My review of the The Shattered Mirror: News, Democracy and Trust in the Digital Age, the Public Policy Forum’s report on the future of media continues with a comment on long-overdue recommendation that unfortunately falls short of the mark (my first post on copyright reform recommendation is here). The report tackles the future of the CBC with three recommendations: increasing the emphasis of the CBC’s mandate on news, moving to an ad-free approach online, and adopting a Creative Commons licence for news content to help broaden distribution.
The recommendation of increased emphasis on news is a good one as is the call for an ad-free CBC online. I wrote in support of the CBC becoming an ad-free digital news competitor last year and while Ken Whyte offered up arguments against it (noting that the Canadian market needs more ad choices, not less), the online advertising competition has been a longstanding source of frustration for online media competitors who resent public support for CBC’s online presence.
The recommendation that I would like to like is the adoption of a Creative Commons licence for CBC news content. I have similarly argued for open licensing of CBC content for many years as part of its role as a public broadcaster. In 2014, I noted:
Read more ›
The Standing Committee on Canadian Heritage wrapped up its lengthy hearing on the media and local news last week with appearances from Facebook, Google, and the Globe and Mail (I appeared before the committee last month and my opening comments and review of the discussion that followed can be found here). The high profile witnesses sparked another round of debate over the ongoing troubles in the newspaper industry with intensifying criticism of the CBC’s emphasis on digital news services, including a new opinion section and its acceptance of digital advertising, which are both viewed as direct competition for the struggling private sector alternatives.
For example, Globe and Mail publisher Phillip Crawley told the committee that the CBC is the Globe’s largest competitor in the digital ad space. He expressed concern over the inclusion of opinion, which is viewed as further encroaching on newspapers’ turf, and pointed to the BBC’s approach, which faces government-backed restrictions on accepting digital advertising on its domestic websites. The CBC criticism has emerged as a common theme for several years with many media organizations and commentators arguing that CBC should not be in the business of competing with newspapers.
The CBC responded on Monday with a letter to the committee titled “limiting access to the digital public space is not in the public interest.” The CBC argued that given the struggles of smaller papers, its online presence is more important than ever. Further, it tried to downplay the significance of its digital advertising revenue, arguing that it amounts to $25 million annually, a very small share of the total digital advertising expenditures in Canada.
Read more ›
Canadian Heritage Minister Mélanie Joly’s digital CanCon consultation is likely to spark calls from the cultural establishment for new levies and taxes to fund the creation of domestic content. The Internet will be the primary target with demands for a Netflix tax along with legislative reforms that would open the door to additional fees on Internet providers.
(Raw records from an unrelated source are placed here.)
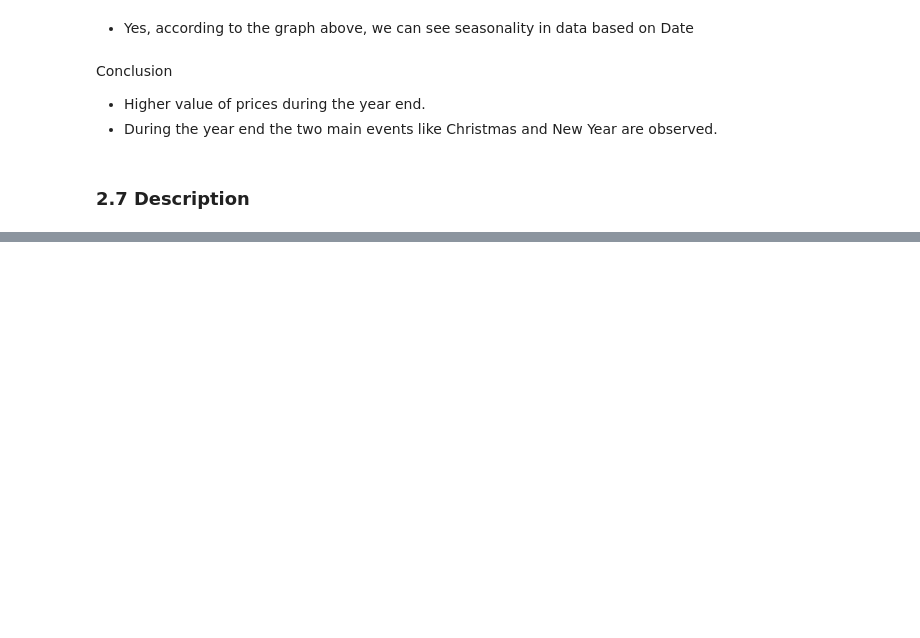
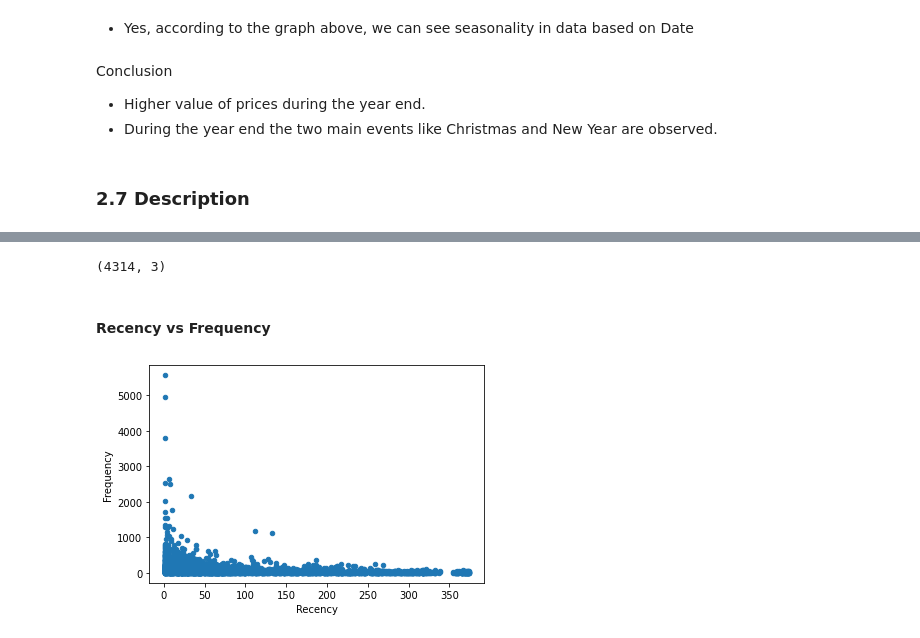
Before and after one commit to guptaa98/Kaggle-Notebooks, a Jupyter notebook: Retail_Pulse.ipynb, the cells around one changed output, grey strips where cells are left out. Saved outputs shown, nothing was run; the diff lists cells and outputs as text; code cells hidden in the pictures; blank space fills up the shorter version.

```diff
--- a/Retail_Pulse.ipynb
+++ b/Retail_Pulse.ipynb
@@ -408,0 +470,2 @@ Name: Description, dtype: int64
+# %%
+df_seg['Invoice'] = df['Invoice']
@@ -408,0 +481,3 @@ Name: Description, dtype: int64
+# %%
+import datetime
+reference_date = max(df_seg.InvoiceDate) + datetime.timedelta(days=1)
@@ -408,0 +494,5 @@ Name: Description, dtype: int64
+# %%
+customers = df_seg.groupby(['Customer ID']).agg({
+    'InvoiceDate': lambda x: (reference_date - x.max()).days,
+    'Invoice': 'count',
+    'TotalSum': 'sum'})
@@ -408,0 +509,4 @@ Name: Description, dtype: int64
+# %%
+customers.rename(columns = {'InvoiceDate': 'Recency',
+                            'Invoice': 'Frequency',
+                            'TotalSum': 'MonetaryValue'}, inplace=True)
@@ -408,0 +523,11 @@ Name: Description, dtype: int64
+# %%
+customers.shape
+# %% [output]
+(4314, 3)
+# %% [markdown]
+#### Recency vs Frequency
+# %%
+customers.plot(kind='scatter', x='Recency', y='Frequency')
+plt.show()
+# %% [output]
+[figure, added]
```
Also changed, not shown: parts of 68 cells of this notebook.
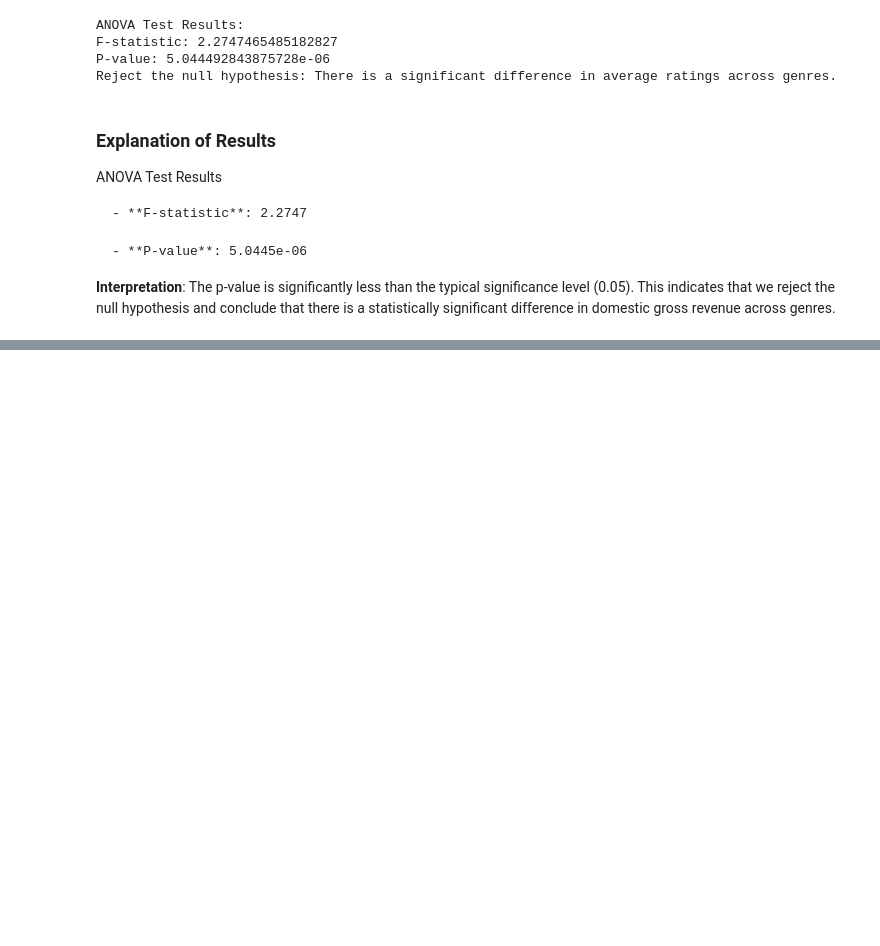
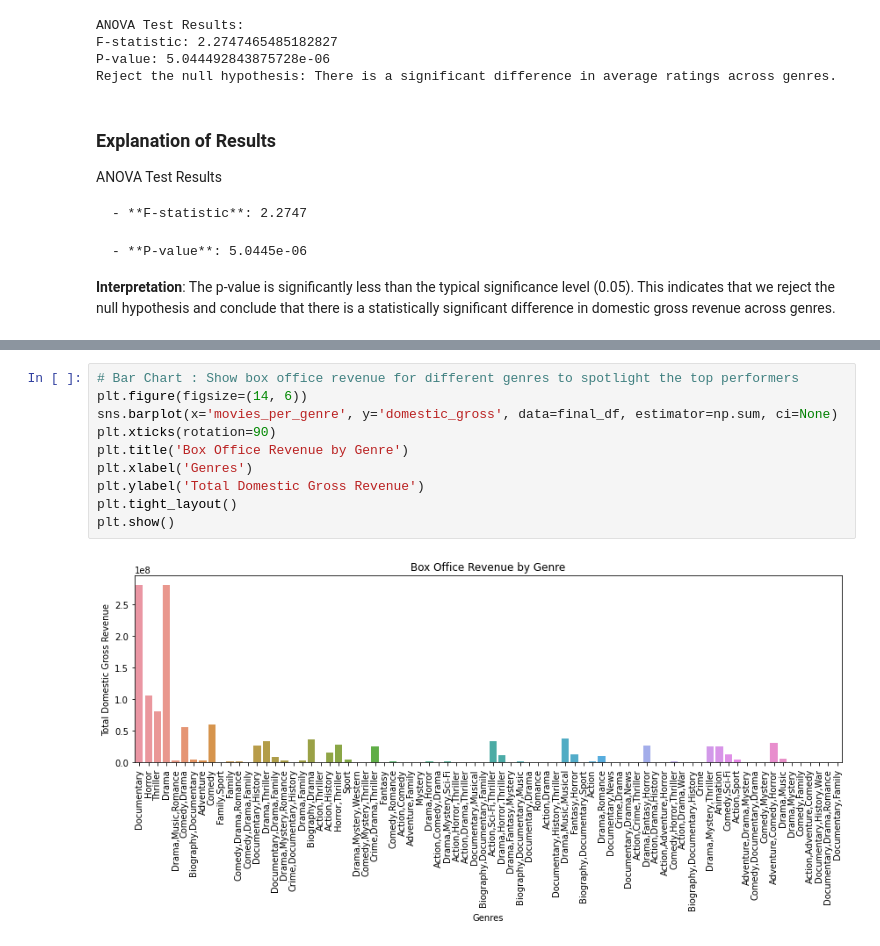
Before and after one commit to mwakad/box-office-movie-insights, a Jupyter notebook: notebooks/eliana.ipynb, the cells around one changed output, grey strips where cells are left out. Saved outputs shown, nothing was run; the diff lists cells and outputs as text; blank space fills up the shorter version.

```diff
--- a/notebooks/eliana.ipynb
+++ b/notebooks/eliana.ipynb
@@ -565,0 +566,12 @@ Reject the null hypothesis: There is a significant difference in average ratings
+# %%
+# Bar Chart : Show box office revenue for different genres to spotlight the top performers
+plt.figure(figsize=(14, 6))
+sns.barplot(x='movies_per_genre', y='domestic_gross', data=final_df, estimator=np.sum, ci=None)
+plt.xticks(rotation=90)
+plt.title('Box Office Revenue by Genre')
+plt.xlabel('Genres')
+plt.ylabel('Total Domestic Gross Revenue')
+plt.tight_layout()
+plt.show()
+# %% [output]
+[figure, added]
```
Also changed, not shown: parts of 10 cells of this notebook.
Yet an unimaginative approach that seeks to regulate the Internet imposes costs that would make Internet access less affordable and create a regulatory environment that runs counter to fundamental principles of freedom of speech and access to information. Joly should reject efforts to recycle stale policies and instead embrace the opportunity to shake up Canadian cultural policy.
My weekly technology law column (Toronto Star version, homepage version) argues that the starting point should be a shift in funding for Canadian content creation. The current model, which relies heavily on mandatory contributions from the Canadian broadcasting community, is in decline as revenues from the sector slowly shrink (the Canadian Radio-television and Telecommunications Commission recently reported that conventional television revenues declined by 2.4 per cent in 2015).
Read more ›
The Supreme Court of Canada issued its long-awaited decision in SODRAC v. CBC today, a case that has major implications for the role of technological neutrality in copyright. As I noted when it was argued before the court, though the case was about whether CBC should be required to pay royalties for incidental copies necessary to use new broadcast technologies, at stake was something far bigger: the future of technological neutrality under Canadian copyright law. The case offers wins and losses for both users and creators, but the manner in which the court strongly affirmed the principle of technological neutrality runs the risk of actually undermining technological adoption.
Read more ›
Hubert Lacroix, the president of the CBC, recently placed the future of the Canada’s national public broadcaster on the electoral map with comments aimed sparking a renewed debate on future funding models. Lacroix disputed claims that low ratings are to blame for the CBC’s financial struggles, instead pointing to the need to consider alternative fee schemes, including new levies on Internet providers or supplementary charges on television purchases.
While disagreement over CBC funding is as old as the broadcaster itself, the more uncomfortable discussion for the CBC is its coverage of the current election campaign – particularly its approach to national debates and political party advertising – which raises troubling questions about its relevance in the current media environment.
My weekly technology law column (Toronto Star version, homepage version) suggests that most would agree that the CBC features an excellent group of reporters and boasts insightful analysts for its panel discussions. However, rather than working to make itself an invaluable resource for the election, the CBC has been unnecessarily restrictive in its broadcasting choices and in the use of its content.
Read more ›